According to the report, 62% of the material was manufactured into new products in the U.S. or Canada, with the remainder exported, primarily to China. Since 2007, the ratio of export to domestic purchases has flip-flopped, according to the ACC, with 38% of the non-bottle rigid plastics collected in the U.S. exported to China in 2008, down from 63% in 2007. Of the 361 million lb collected, 54% or 194 million lb could be classified as durable goods, including items like pallets, crates, carts, 5-gallon buckets, and electronic housings. A large percentage of non-bottle rigid plastics collected were polyolefins.
The report also found that the number of communities collecting mixed rigid plastics also has grown, partially in response to demand from domestic and export buyers. In 2008, 28 of the 100 largest U.S. cities collected non-bottle rigid plastics through curbside programs, with a growing number of communities recovering and recycling this material.
Additionally, the report said plastic scrap prices were strong the first three quarters of 2008. Demand dropped from all-time highs in July 2008 to very low levels for some low-grade materials, with export business coming to an abrupt halt for most mixed-resin plastic scrap bales. The report found that domestic buyers, while affected by the economic downturn, continued purchasing the scrap, increasing buys in some cases due to bargain prices. The market began to rebound toward the end of Q1 2009, and while current pricing and demand is not back to record highs, it is described as "strong and steady." The ACC says most commodities have recovered to more than half their previous high prices, but the association stresses that the market crash of 2008 highlighted the need for strong domestic processing so that the market isn't overly reliant on scrap exports.

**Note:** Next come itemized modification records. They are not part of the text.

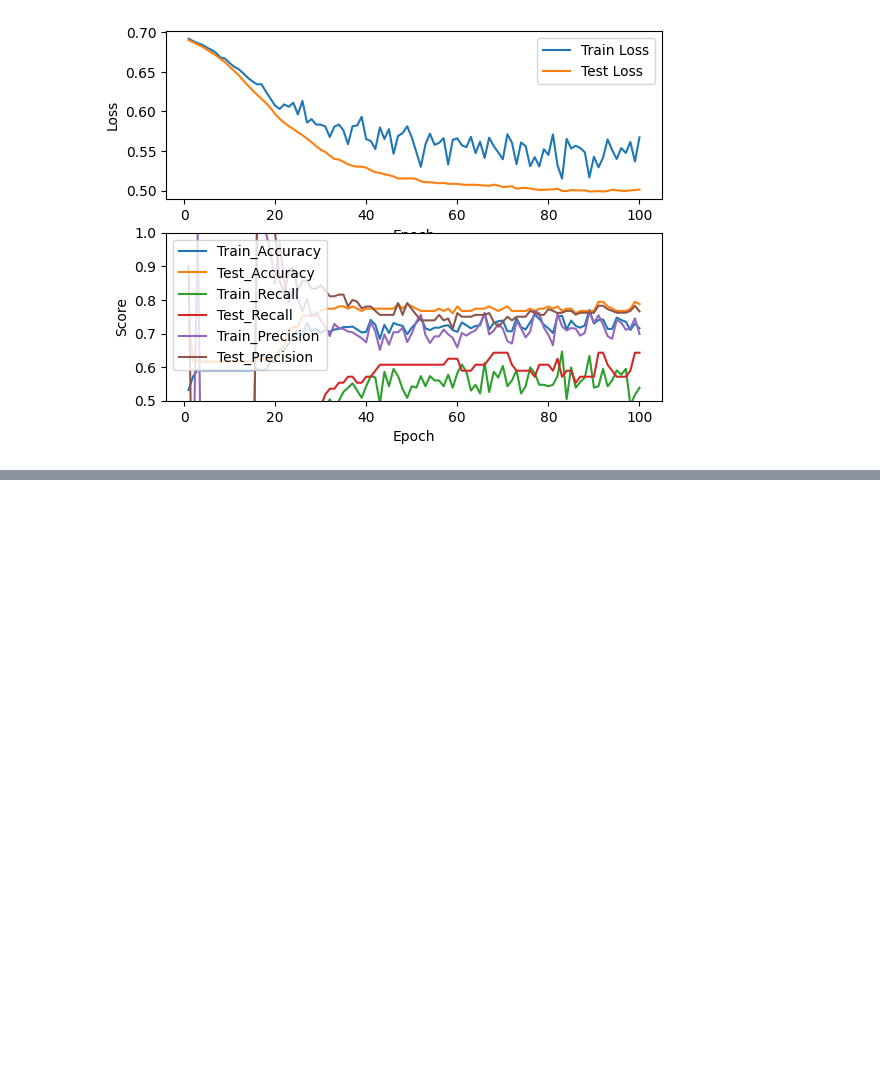
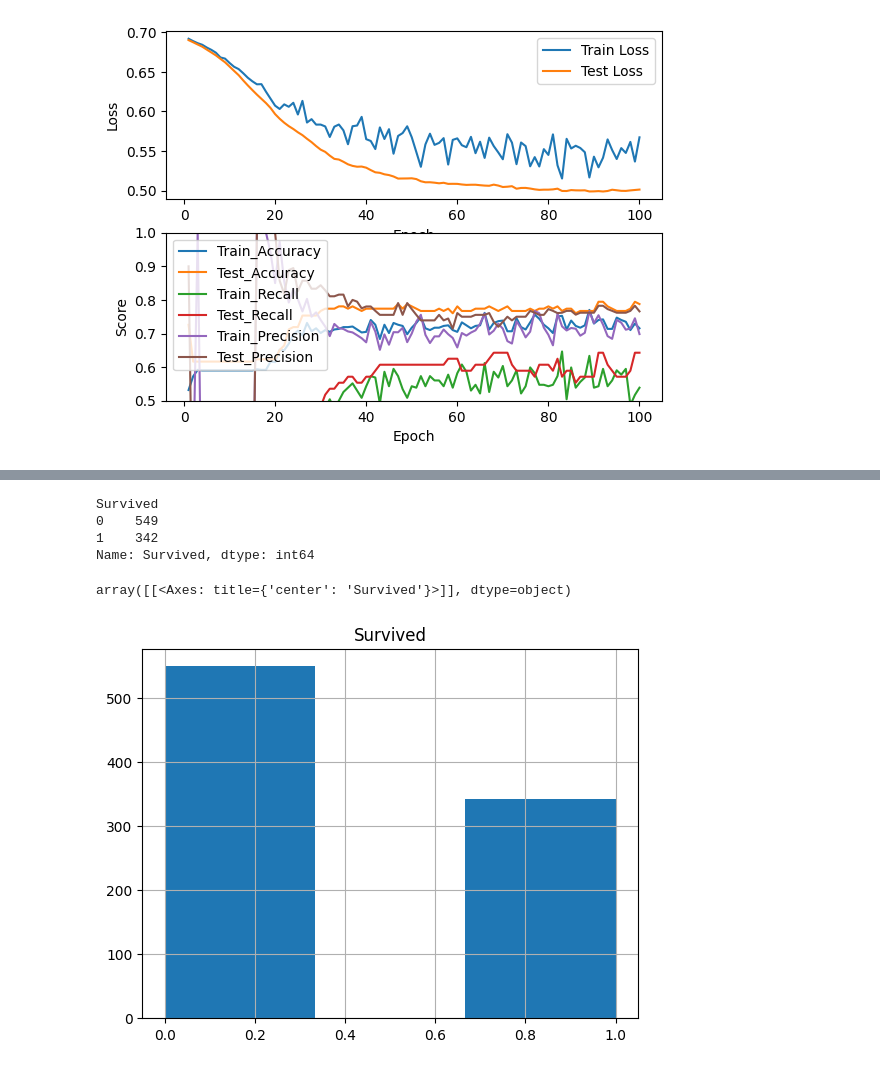
Before and after one commit to SchnilchMitte/KiLaborSS26, a Jupyter notebook: 1_titanic.ipynb, the cells around one changed output, grey strips where cells are left out. Saved outputs shown, nothing was run; the diff lists cells and outputs as text; code cells hidden in the pictures; blank space fills up the shorter version.

```diff
--- a/1_titanic.ipynb
+++ b/1_titanic.ipynb
@@ -183,0 +204,12 @@ Epoch 100 | Train Loss: 0.5673 | Test Loss: 0.5012 | Train Acc: 0.7155 | Test Ac
+# %%
+df.groupby("Survived")["Survived"].aggregate("count")
+# %% [output]
+Survived
+0    549
+1    342
+Name: Survived, dtype: int64
+# %%
+df.hist(column='Survived', bins=3)
+# %% [output]
+array([[<Axes: title={'center': 'Survived'}>]], dtype=object)
+[figure, added]
```
Also changed, not shown: parts of 1 cell of this notebook.
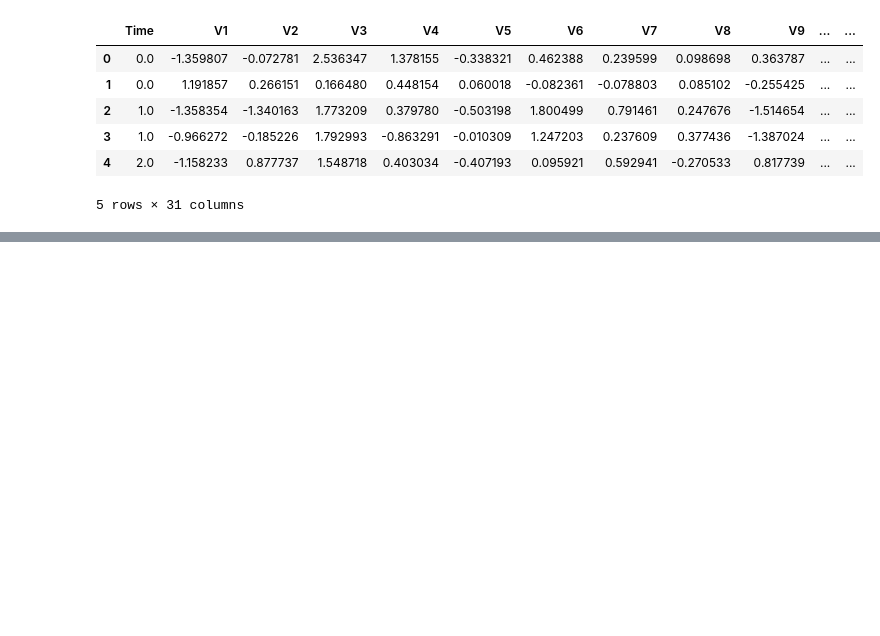
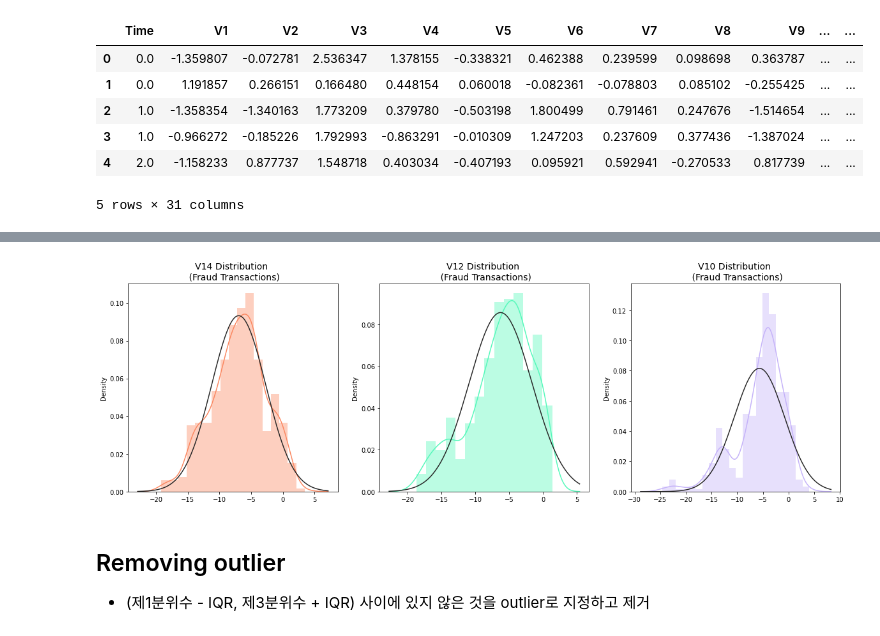
Before and after one commit to bluvory/Fraud_Detection, a Jupyter notebook: Untitled.ipynb, the cells around one changed output, grey strips where cells are left out. Drawn from its saved outputs; the diff is of its cells as text; code cells hidden in the pictures; blank space fills up the shorter version.

```diff
--- a/Untitled.ipynb
+++ b/Untitled.ipynb
@@ -28,0 +30,18 @@ df[df['Class'] ==1 ]
+# %%
+std_scaler = StandardScaler()
+rob_scaler = RobustScaler()
+
+df['scaled_amount'] = rob_scaler.fit_transform(df['Amount'].values.reshape(-1,1))
+df['scaled_time'] = rob_scaler.fit_transform(df['Time'].values.reshape(-1,1))
+
+df.drop(['Time','Amount'], axis=1, inplace=True)
+# %%
+scaled_amount = df['scaled_amount']
+scaled_time = df['scaled_time']
+
+df.drop(['scaled_amount', 'scaled_time'], axis=1, inplace=True)
+df.insert(0, 'scaled_amount', scaled_amount)
+df.insert(1, 'scaled_time', scaled_time)
+
+
+df.head()
@@ -28,0 +56,11 @@ df[df['Class'] ==1 ]
+# %%
+df = df.sample(frac=1)  #shuffle
+
+fraud_df = df.loc[df['Class'] == 1]
+non_fraud_df = df.loc[df['Class'] == 0][:492]
+
+normal_distributed_df = pd.concat([fraud_df, non_fraud_df])
+
+new_df = normal_distributed_df.sample(frac=1, random_state=42)
+
+new_df.head()
@@ -28,0 +75,21 @@ df[df['Class'] ==1 ]
+# %%
+f, (ax1, ax2, ax3) = plt.subplots(1,3, figsize=(20, 6))
+
+v14_fraud_dist = new_df['V14'].loc[new_df['Class'] == 1].values
+sns.distplot(v14_fraud_dist, ax=ax1, fit=norm, color='#FB8861')
+ax1.set_title('V14 Distribution \n (Fraud Transactions)', fontsize=14)
+
+v12_fraud_dist = new_df['V12'].loc[new_df['Class'] == 1].values
+sns.distplot(v12_fraud_dist, ax=ax2, fit=norm, color='#56F9BB')
+ax2.set_title('V12 Distribution \n (Fraud Transactions)', fontsize=14)
+
+v10_fraud_dist = new_df['V10'].loc[new_df['Class'] == 1].values
+sns.distplot(v10_fraud_dist, ax=ax3, fit=norm, color='#C5B3F9')
+ax3.set_title('V10 Distribution \n (Fraud Transactions)', fontsize=14)
+
+plt.show()
+# %% [output]
+[figure, added]
+# %% [markdown]
+## Removing outlier
+- (제1분위수 - IQR, 제3분위수 + IQR) 사이에 있지 않은 것을 outlier로 지정하고 제거
```
Also changed, not shown: parts of 24 cells of this notebook, 1 other file.
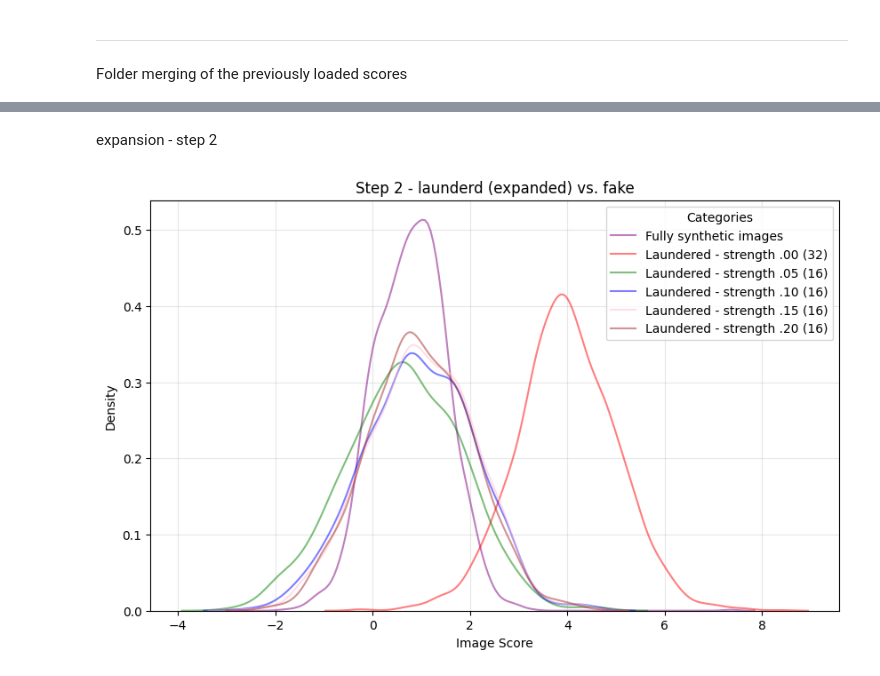
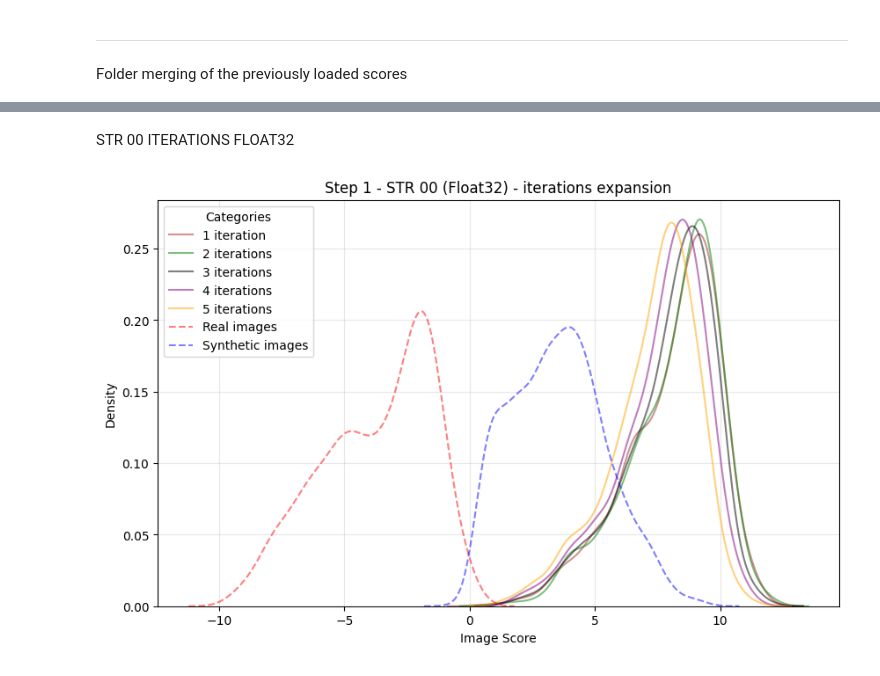
Before and after one commit to mard4/fake-image-detectors, a Jupyter notebook: EXPERIMENTS/plotter.ipynb, the cells around one changed output, grey strips where cells are left out. Saved outputs shown, nothing was run; the diff lists cells and outputs as text; code cells hidden in the pictures.

```diff
--- a/EXPERIMENTS/plotter.ipynb
+++ b/EXPERIMENTS/plotter.ipynb
@@ -508,7 +508,6 @@ plot_density([S2_LAUNDERED, S2_FAKE ], ["Laundered images", "Fully synthetic ima
-# %% [markdown]
-expansion - step 2
-# %%
-plot_density([S2_FAKE, S2_LAUNDERED_STR00,  S2_LAUNDERED_F16_STR05, S2_LAUNDERED_F16_STR10, S2_LAUNDERED_F16_STR15, S2_LAUNDERED_F16_STR20], ["Fully synthetic images", "Laundered - strength .00 (32)", "Laundered - strength .05 (16)", "Laundered - strength .10 (16)", "Laundered - strength .15 (16)", "Laundered - strength .20 (16)"],
-              ["Purple", "Red", "Green", "Blue", "Pink", "Brown"], "Step 2 - launderd (expanded) vs. fake", "S2_launder_fake_expansion" )
-# %% [output]
-[figure, removed]
+# %% [markdown]
+STR 00 ITERATIONS FLOAT32
+# %%
+plot_density([S1_STR_00_FFHQ_1_FLOAT32+S1_STR_00_FORLAB_1_FLOAT32, S1_STR_00_FFHQ_2_FLOAT32+S1_STR_00_FORLAB_2_FLOAT32,  S1_STR_00_FFHQ_3_FLOAT32+S1_STR_00_FORLAB_3_FLOAT32, S1_STR_00_FFHQ_4_FLOAT32+S1_STR_00_FORLAB_4_FLOAT32, S1_STR_00_FFHQ_5_FLOAT32+S1_STR_00_FORLAB_5_FLOAT32, S1_REAL, S1_FAKE], ["1 iteration", "2 iterations", "3 iterations", "4 iterations", "5 iterations", "Real images", "Synthetic images"], ["Brown", "Green", "Black", "Purple", "Orange", "Red", "Blue"], "Step 1 - STR 00 (Float32) - iterations expansion", "S1_STR00_iteration_expand", [False, False, False, False, False, True, True])
+# %% [output]
+[figure, added]
```
Also changed, not shown: parts of 13 cells of this notebook, 9 other files.
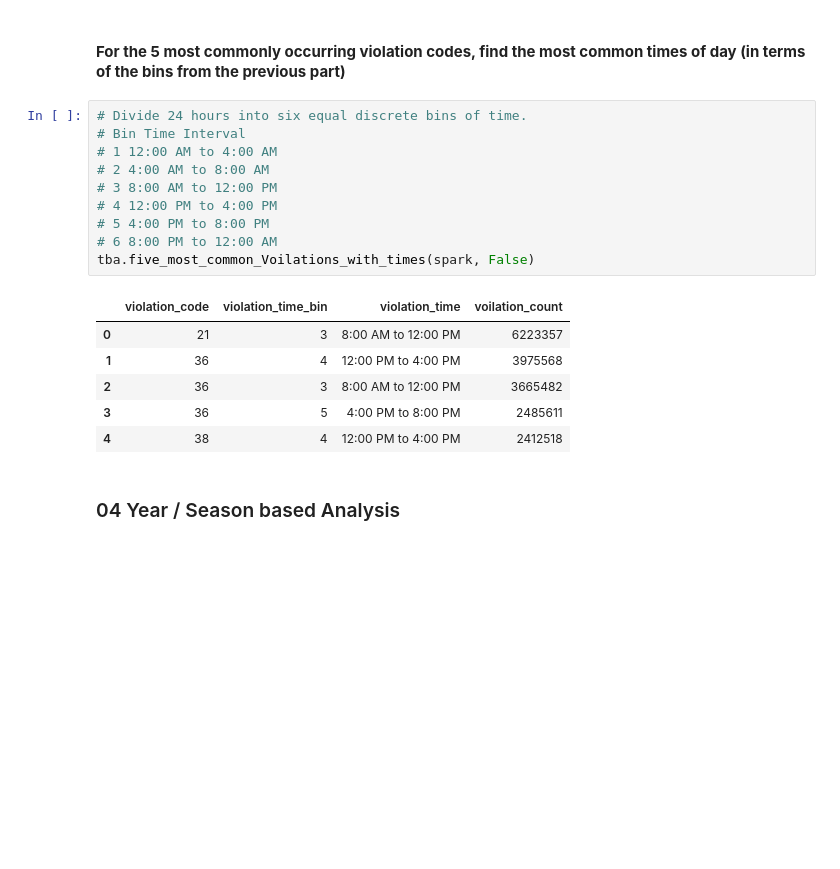
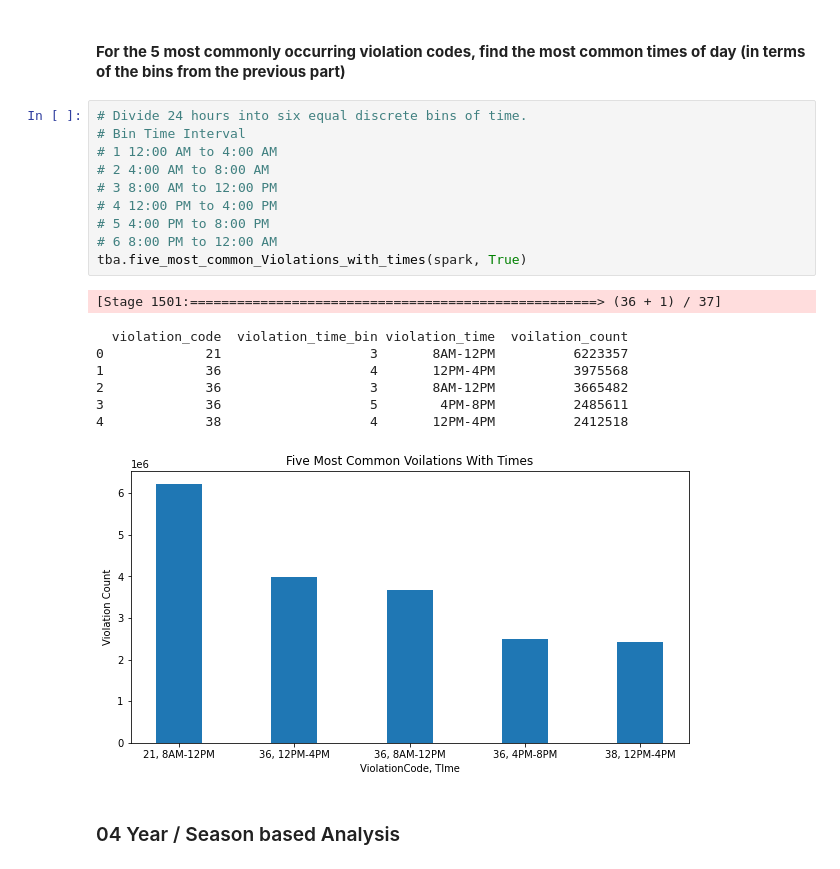
Before and after one commit to MTech-DA231-Project/NYC_Parking_Analysis, a Jupyter notebook: notebooks/nyc_parking_analysis_alldata.ipynb, the cells around one changed output. Drawn from its saved outputs; the diff is of its cells as text; blank space fills up the shorter version.

```diff
--- a/notebooks/nyc_parking_analysis_alldata.ipynb
+++ b/notebooks/nyc_parking_analysis_alldata.ipynb
@@ -525,20 +525,22 @@ tba.three_most_common_voilations_in_6_time_bins (spark, True)
 # %%
 # Divide 24 hours into six equal discrete bins of time.
 # Bin Time Interval
 # 1 12:00 AM to 4:00 AM
 # 2 4:00 AM to 8:00 AM
 # 3 8:00 AM to 12:00 PM
 # 4 12:00 PM to 4:00 PM
 # 5 4:00 PM to 8:00 PM
 # 6 8:00 PM to 12:00 AM
-tba.five_most_common_Voilations_with_times(spark, False)
+tba.five_most_common_Violations_with_times(spark, True)
 # %% [output]
-|  | violation_code | violation_time_bin | violation_time | voilation_count |
-| 0 | 21 | 3 | 8:00 AM to 12:00 PM | 6223357 |
-| 1 | 36 | 4 | 12:00 PM to 4:00 PM | 3975568 |
-| 2 | 36 | 3 | 8:00 AM to 12:00 PM | 3665482 |
-| 3 | 36 | 5 | 4:00 PM to 8:00 PM | 2485611 |
-| 4 | 38 | 4 | 12:00 PM to 4:00 PM | 2412518 |
+[Stage 1501:====================================================> (36 + 1) / 37]
+  violation_code  violation_time_bin violation_time  voilation_count
+0             21                   3       8AM-12PM          6223357
+1             36                   4       12PM-4PM          3975568
+2             36                   3       8AM-12PM          3665482
+3             36                   5        4PM-8PM          2485611
+4             38                   4       12PM-4PM          2412518
+[figure, added]
 # %% [markdown]
 ### 04 Year / Season based Analysis
 # %% [markdown]
```
Also changed, not shown: parts of 3 cells of this notebook, 3 other files.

In terms of local capabilities, total North American capacity for processing non-bottle rigid plastic is approximately 530 million lb/year, with just over half of that capacity feeding mixed-resin products such as lumber, railroad ties, garden products, and transport packaging. These users prefer the olefin fraction but in some cases will tolerate and use some non-olefin bottles and containers.
The report includes nondurable items or packaging, such as high-density polyethylene (HDPE) tubs, polypropylene (PP) cups, and similar food containers, as well as durable items, such as pallets, crates, carts, 5-gallon buckets, and electronic housings. Its data come from information supplied by 47 post-consumer plastic processors, end users, and exporters across the U.S., including 21 plastic processors/end‐users and 26 exporters.—[email protected]